The sight of police closing down a church service is one of the worst moments of this national panic.
I am more and more sure that this country is suffering a revolution in which much that we used to know and believe is being quietly, insistently destroyed.
But Scotland Yard’s raid on the Church of Christ the King in Balham, South London, was especially distressing, not least because most of the congregation there are Polish, from a country where the Christian religion was only recently freed from state harassment.
When I travelled and lived in Communist countries, churches were one of the few fortresses of resistance against the overwhelming power of those secret police states.
It was from the Gethsemane Church in East Berlin that some of the first and bravest demonstrations began against that iron tyranny, and I will never forget the night police surrounded the shabby redbrick building to intimidate an open protest against the regime.
But most potent of all was the revolt by the Polish Roman Catholic church against the squalid, thuggish government imposed on that country by Moscow. It seemed as if it was uncontrollable.
Poles were consumed with delight that a son of Poland, John Paul II, had become Pope, and so they behaved like free men and women even though their land was still officially a Communist prison.

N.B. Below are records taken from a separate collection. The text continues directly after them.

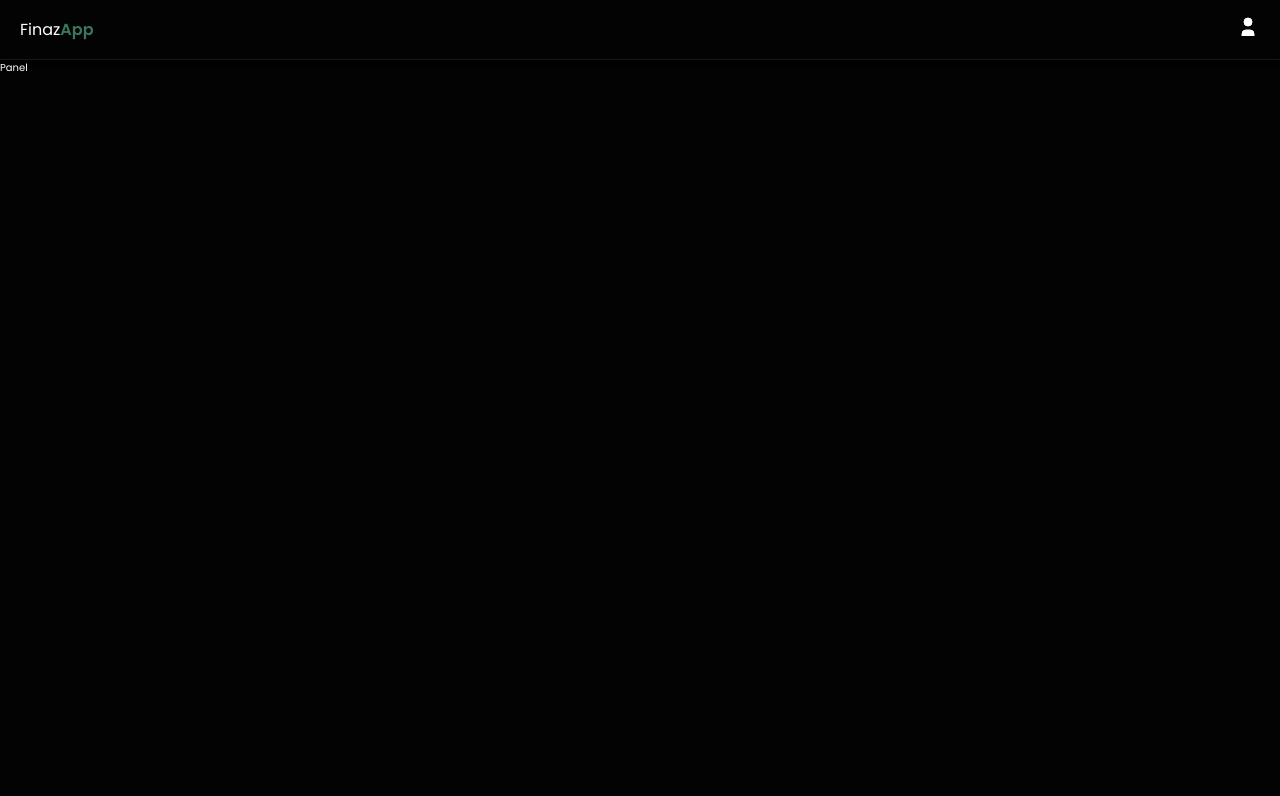
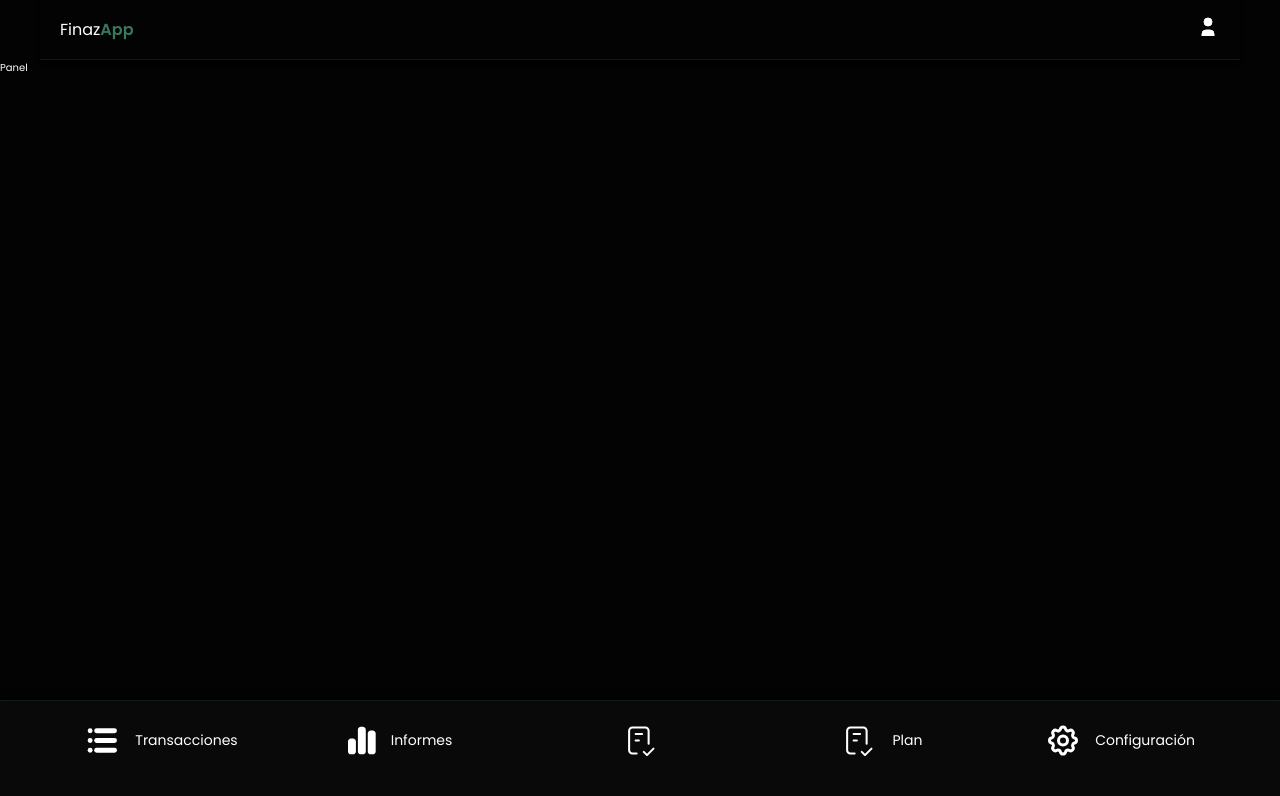
Before and after one commit to manudiiez/finazapp-client, a Next.js app: page /panel in a window 1280 px wide. Shown: the top 796 px of the page. Built offline with nearby package versions, Linux system fonts and the light colour scheme; no server answers.

Commit message:
header and footer

```diff
--- a/src/app/panel/layout.jsx
+++ b/src/app/panel/layout.jsx
@@ -1,8 +1,10 @@
+import Footer from "@/components/Footer"
 
 const layout = ({ children }) => {
     return (
         <div>
             {children}
+            <Footer />
         </div>
     )
 }
--- a/src/app/panel/page.jsx
+++ b/src/app/panel/page.jsx
@@ -2,7 +2,7 @@ import React from 'react'
 
 const Panel = () => {
     return (
-        <div>Panel</div>
+        <div style={{ height: "200vh" }}>Panel</div>
     )
 }
 
--- a/src/components/Footer.jsx
+++ b/src/components/Footer.jsx
@@ -1,8 +1,52 @@
-import React from 'react'
+import styles from '@/styles/components/footer.module.scss'
+import Link from 'next/link'
+import { IconChart, IconGoal, IconList, IconSettings } from './shared/Icons'
 
 const Footer = () => {
     return (
-        <div>Footer</div>
+        <footer className={styles.footer}>
+            <nav>
+                <ul>
+                    <li>
+                        <Link href="/panel">
+                            <IconList className={styles.iconList} />
+                            <span>
+                                Transacciones
+                            </span>
+                        </Link>
+                    </li>
+                    <li>
+                        <Link href="/panel">
+                            <IconChart className={styles.iconChart} />
+                            <span>
+                                Informes
+                            </span>
+                        </Link>
+                    </li>
+                    <li>
+                        <Link href="/panel">
+                            <IconGoal />
+                        </Link>
+                    </li>
+                    <li>
+                        <Link href="/panel">
+                            <IconGoal className={styles.iconGoal} />
+                            <span>
+                                Plan
+                            </span>
+                        </Link>
+                    </li>
+                    <li>
+                        <Link href="/panel">
+                            <IconSettings />
+                            <span>
+                                Configuración
+                            </span>
+                        </Link>
+                    </li>
+                </ul>
+            </nav>
+        </footer>
     )
 }
 
--- a/src/components/Header.jsx
+++ b/src/components/Header.jsx
@@ -5,10 +5,12 @@ const Header = async () => {
 
     return (
         <div className={styles.header}>
-            <header>
-                <span>Finaz<strong>App</strong></span>
-                <UserButton />
-            </header>
+            <div className={styles.headerContainer}>
+                <header>
+                    <span>Finaz<strong>App</strong></span>
+                    <UserButton />
+                </header>
+            </div>
         </div>
     )
 }
--- a/src/components/shared/Icons.jsx
+++ b/src/components/shared/Icons.jsx
@@ -5,3 +5,37 @@ export const IconUser = ({ className }) => (
 export const IconLogout = ({ className }) => (
     <svg className={className} width="24" height="24" viewBox="0 0 24 24" strokeWidth="2" stroke="currentColor" fill="none" ><path stroke="none" d="M0 0h24v24H0z" fill="none" /><path d="M14 8v-2a2 2 0 0 0 -2 -2h-7a2 2 0 0 0 -2 2v12a2 2 0 0 0 2 2h7a2 2 0 0 0 2 -2v-2" /><path d="M9 12h12l-3 -3" /><path d="M18 15l3 -3" /></svg>
 )
+
+export const IconList = ({ className }) => (
+    <svg className={className} width="24" height="24" viewBox="0 0 24 24" stroke="currentColor" fill="none" strokeLinecap="round"><path stroke="none" d="M0 0h24v24H0z" fill="none" /><path d="M9 6l11 0" /><path d="M9 12l11 0" /><path d="M9 18l11 0" /><path d="M5 6l0 .01" /><path d="M5 12l0 .01" /><path d="M5 18l0 .01" /></svg>
+)
+
+
+export const IconChart = ({ className }) => (
+    <svg width="29" height="39" viewBox="0 0 29 29" fill="none" className={className}>
+        <path d="M9.88637 3.62503C9.88637 2.01849 11.184 0.659119 12.8523 0.659119H14.8296C16.4361 0.659119 17.7955 2.01849 17.7955 3.62503V25.375C17.7955 27.0433 16.4361 28.3409 14.8296 28.3409H12.8523C11.184 28.3409 9.88637 27.0433 9.88637 25.375V3.62503ZM0 15.4887C0 13.8821 1.29759 12.5228 2.96591 12.5228H4.94318C6.54973 12.5228 7.90909 13.8821 7.90909 15.4887V25.375C7.90909 27.0433 6.54973 28.3409 4.94318 28.3409H2.96591C1.29759 28.3409 0 27.0433 0 25.375V15.4887ZM24.7159 4.61367C26.3225 4.61367 27.6818 5.97303 27.6818 7.57958V25.375C27.6818 27.0433 26.3225 28.3409 24.7159 28.3409H22.7386C21.0703 28.3409 19.7727 27.0433 19.7727 25.375V7.57958C19.7727 5.97303 21.0703 4.61367 22.7386 4.61367H24.7159Z" fill="currentColor" />
+    </svg>
+
+)
+
+export const IconGoal = ({ className }) => (
+    <svg width="41" height="39" viewBox="0 0 38 38" fill="none" className={className}>
+        <g clipPath="url(#clip0_135_232)">
+            <path d="M15.2238 31.6666H11.0833C10.2435 31.6666 9.43803 31.333 8.84417 30.7391C8.2503 30.1453 7.91667 29.3398 7.91667 28.5V9.49998C7.91667 8.66013 8.2503 7.85467 8.84417 7.26081C9.43803 6.66694 10.2435 6.33331 11.0833 6.33331H23.75C24.5899 6.33331 25.3953 6.66694 25.9892 7.26081C26.583 7.85467 26.9167 8.66013 26.9167 9.49998V22.1666" stroke="currentColor" strokeWidth="2" strokeLinecap="round" strokeLinejoin="round" />
+            <path d="M22.1667 30.0834L25.3333 33.25L31.6667 26.9167" stroke="currentColor" strokeWidth="2" strokeLinecap="round" strokeLinejoin="round" />
+            <path d="M14.25 12.6667H20.5833" stroke="currentColor" strokeWidth="2" strokeLinecap="round" strokeLinejoin="round" />
+            <path d="M14.25 19H17.4167" stroke="currentColor" strokeWidth="2" strokeLinecap="round" strokeLinejoin="round" />
+        </g>
+        <defs>
+            <clipPath id="clip0_135_232">
+                <rect width="41" height="39" fill="currentColor" />
+            </clipPath>
+        </defs>
+    </svg>
+
+
+)
+
+export const IconSettings = ({ className }) => (
+    <svg xmlns="http://www.w3.org/2000/svg" className={className} width="36" height="39" viewBox="0 0 24 24" strokeWidth="2" stroke="currentColor" fill="none" ><path stroke="none" d="M0 0h24v24H0z" fill="none" /><path d="M10.325 4.317c.426 -1.756 2.924 -1.756 3.35 0a1.724 1.724 0 0 0 2.573 1.066c1.543 -.94 3.31 .826 2.37 2.37a1.724 1.724 0 0 0 1.065 2.572c1.756 .426 1.756 2.924 0 3.35a1.724 1.724 0 0 0 -1.066 2.573c.94 1.543 -.826 3.31 -2.37 2.37a1.724 1.724 0 0 0 -2.572 1.065c-.426 1.756 -2.924 1.756 -3.35 0a1.724 1.724 0 0 0 -2.573 -1.066c-1.543 .94 -3.31 -.826 -2.37 -2.37a1.724 1.724 0 0 0 -1.065 -2.572c-1.756 -.426 -1.756 -2.924 0 -3.35a1.724 1.724 0 0 0 1.066 -2.573c-.94 -1.543 .826 -3.31 2.37 -2.37c1 .608 2.296 .07 2.572 -1.065z" /><path d="M9 12a3 3 0 1 0 6 0a3 3 0 0 0 -6 0" /></svg>
+)
--- /dev/null
+++ b/src/styles/components/footer.module.scss
@@ -0,0 +1,97 @@
+@import '../index.scss';
+
+.footer {
+    width: 100%;
+    border-top: 1px solid $color-8;
+    position: fixed;
+    bottom: 0;
+    left: 0;
+    padding: 2rem;
+    padding-bottom: 4rem;
+    background-color: $color-6;
+
+    box-shadow: 0px -4px 4px 0px #0000009c;
+
+    nav {
+        width: 100%;
+        max-width: 1200px;
+        margin: auto;
+        overflow-x: hidden;
+
+        ul {
+            display: grid;
+            grid-template-columns: repeat(5, 1fr);
+
+            li {
+                a {
+                    display: flex;
+                    align-items: center;
+                    flex-direction: column;
+                    font-size: .9rem;
+                    gap: .8rem;
+                    text-decoration: none;
+
+                    &:hover {
+                        svg {
+                            stroke: $color-4;
+
+                            &.iconChart {
+                                path {
+                                    fill: $color-4;
+                                }
+                            }
+
+                            &.iconGoal {
+                                path {
+                                    stroke: $color-4;
+                                }
+                            }
+                        }
+
+                        span {
+                            color: $color-4;
+                        }
+                    }
+                }
+
+            }
+        }
+    }
+
+    .iconList {
+        stroke-width: 3;
+        width: 39px;
+        height: 39px;
+    }
+
+    @media (min-width: 700px) {
+        nav {
+            ul {
+                li {
+                    a {
+                        flex-direction: row;
+                        gap: 1.4rem;
+                        font-size: 1.4rem;
+                        justify-content: center;
+                    }
+                }
+            }
+        }
+
+    }
+
+    @media (max-width: 360px) {
+        nav {
+            ul {
+                li {
+                    a {
+                        span {
+                            display: none;
+                        }
+                    }
+                }
+            }
+        }
+
+    }
+}
--- a/src/styles/components/header.module.scss
+++ b/src/styles/components/header.module.scss
@@ -4,9 +4,18 @@
     width: 100%;
     height: 60px;
 
-    >header {
+    .headerContainer {
+        width: 100%;
+        position: fixed;
+        top: 0;
+        left: 0;
+        background-color: $color-7;
+
+        header {
             padding: 1.5rem 2rem;
             width: 100%;
+            margin: auto;
+            max-width: 1200px;
             display: flex;
             align-items: center;
             justify-content: space-between;
@@ -23,3 +32,13 @@
             }
         }
     }
+
+
+    @media (min-width: 700px) {
+        header {
+            >span {
+                font-size: 2rem;
+            }
+        }
+    }
+}
```
Lines whose indentation alone changed are shown as unchanged.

Their path from Soviet darkness back into the light of liberty looks easy now that Polish Communism is a memory and the vast Soviet armed forces are nothing but rust. But it was not so then.